Gatland has traded barbs with New Zealand counterpart Steve Hansen in recent weeks but said he wanted to look at the positive aspects of the tour ahead of Saturday's clash at Eden Park.
"Lions tours are special and the hospitality that we've had from the New Zealand public has been absolutely brilliant. We've loved being here," he said.
"Let's just hope we can have a great series and everyone can enjoy the rugby and let's let the rugby do the talking."
Hansen has accused Gatland of having only one style of play, claimed inside knowledge of the Lions reinforcements and warned New Zealand's thumping 78-0 over Samoa last week was "just the start".

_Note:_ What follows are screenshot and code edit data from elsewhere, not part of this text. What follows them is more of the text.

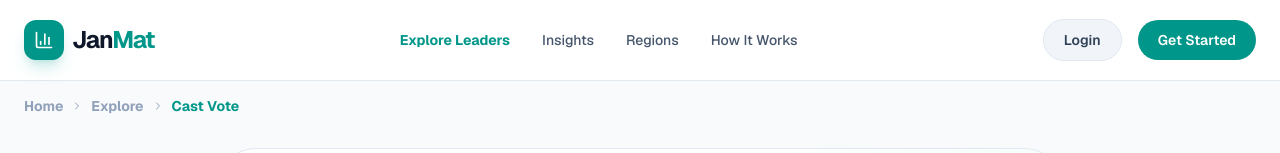
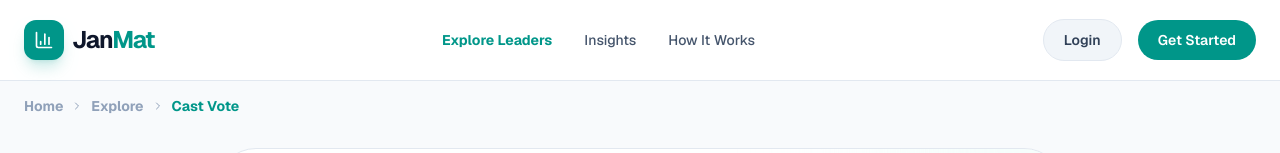
Before and after one commit to prakashdev0508/janmat, a Next.js app: page /vote in a window 1280 px wide. Shown: the top 153 px of the page. Built offline with nearby package versions, Linux system fonts and the light colour scheme.

Commit message:
added link

```diff
--- a/app/components/home/sections/TopNav.tsx
+++ b/app/components/home/sections/TopNav.tsx
@@ -15,7 +15,7 @@ export function TopNav() {
         </div>
 
         <div className="hidden items-center gap-8 text-sm font-medium text-slate-600 md:flex">
-          <Link href="/Explore Leaders" className="transition-colors hover:text-teal-600">
+          <Link href="/regions" className="transition-colors hover:text-teal-600">
             Explore Leaders
           </Link>
           <Link href="/insights" className="transition-colors hover:text-teal-600">
--- a/app/components/shared/AppNav.tsx
+++ b/app/components/shared/AppNav.tsx
@@ -60,9 +60,6 @@ export function AppNav({
           <Link href={insightsHref} className={linkClass("nav-stats")}>
             Insights
           </Link>
-          <Link href={regionsHref} className={linkClass("nav-regions")}>
-            Regions
-          </Link>
           <Link href={howItWorksHref} className={linkClass("nav-about")}>
             How It Works
           </Link>
```
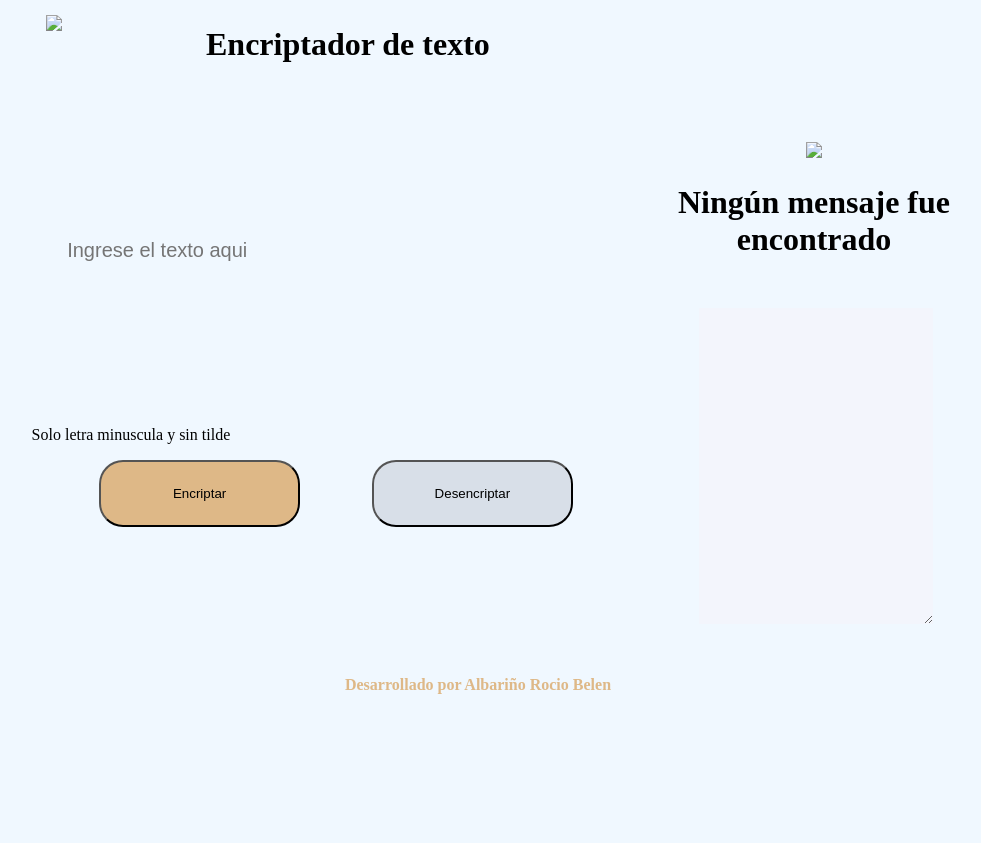
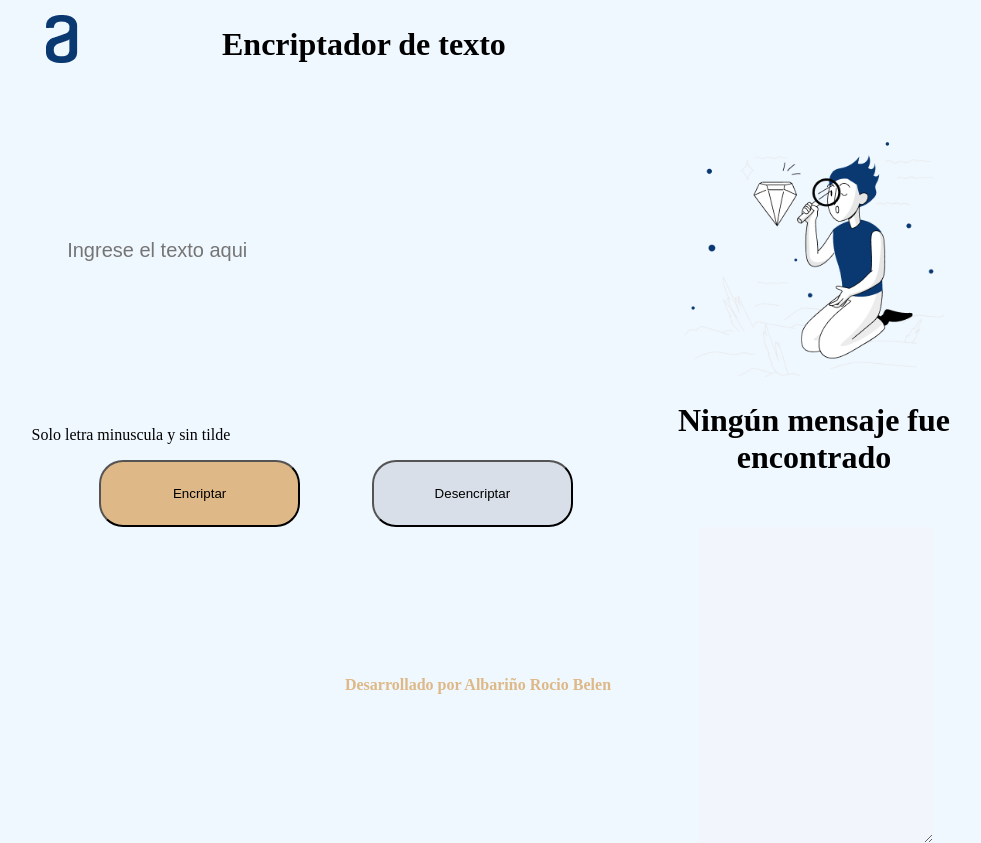
Before and after one commit to rocioalbarino/Encriptador-de-texto, a plain HTML site: page index.html in a window 1280 px wide. Shown: the whole page, without its empty margins (162-1143 px from the left). Before the commit the page ends 800 px from the top, so only its background shows below. Drawn offline with Linux system fonts and the light colour scheme; the site is published under a folder, as on GitHub Pages, so addresses that start at the root find nothing.

Commit message:
Correccion en imagenes

```diff
--- a/index.html
+++ b/index.html
@@ -9,14 +9,14 @@
   <body>
     <div class="container">
       <div class="logo">
-        <img class="logoImg" src="/Imagenes/Logoalura.png">
+        <img class="logoImg" src="Imagenes/Logoalura.png">
         <h1 class="tittle">Encriptador de texto</h1>
       </div>
       <div class="left">
           <input class="text-input" type="text" name="input-texto" id="inputtexto" placeholder="Ingrese el texto aqui">
       </div>
       <div class="right">
-        <img src="/Imagenes/Muñeco.png" id="imgDer">
+        <img src="Imagenes/Muñeco.png" id="imgDer">
         <h1 id="texto">Ningún mensaje fue encontrado</h1>
         <textarea id="texto2" ></textarea>
         <button type="button" id="copiar" onclick="copia()">Copiar</button>
```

After initially biting his tongue, Gatland said Hansen's comments showed he was worried about the Lions and also accused New Zealand players of illegal blocking tactics.
The Kiwi-born coach complained too that he had been "hammered" by a personal campaign against him in the local media.
But he was in a conciliatory mood after the Lions shone in a 34-6 win over Chiefs, saying the tourists had tried to avoid venting their frustrations about issues such as obstruction.
"We haven't come out and bitched and moaned about everything," he said.
"The referees came back to me and said [Waisake] Naholo's try for the Highlanders shouldn't have been awarded because it was blocking.
"We haven't complained about that stuff… the referees have identified some of that and hopefully it gets stamped out of the game,"
Gatland conceded the Lions' Test selectors had a difficult task after the mid-week team of second stringers thrashed the Chiefs.
Wing Jack Nowell crossed twice, while his England teammates Elliot Daly and Courtney Lawes also staked their claim to take on New Zealand with stand-out performances.
"Some guys put their hands up," Gatland said. "We're pretty happy with where we're at at the moment.
"The selection meeting will be with all the coaches… I'm sure there will be some lively debate and discussion."
Gatland still has pieces of his Test jigsaw missing, with the back three, lock and back row likely to be the biggest areas of discussion.
He said the Lions' fluidity in attack against the Chiefs showed the composite team of players from England, Ireland, Wales and Scotland was beginning to gel.
But he said they would have to step up against Hansen's back-to-back World Cup-winners at Eden Park, a venue where the All Blacks have not been beaten for 23 years.
"From a defensive point of view we're getting stronger and stronger against the best attacking teams in world rugby," Gatland said.
"We score multiple tries week-in, week-out and we're strangling them a little bit in the way that we're defending too.
"On Saturday, we're up against the best team in the world in their own backyard, a place they haven't been beaten at since 1994, so we have to take things up a level."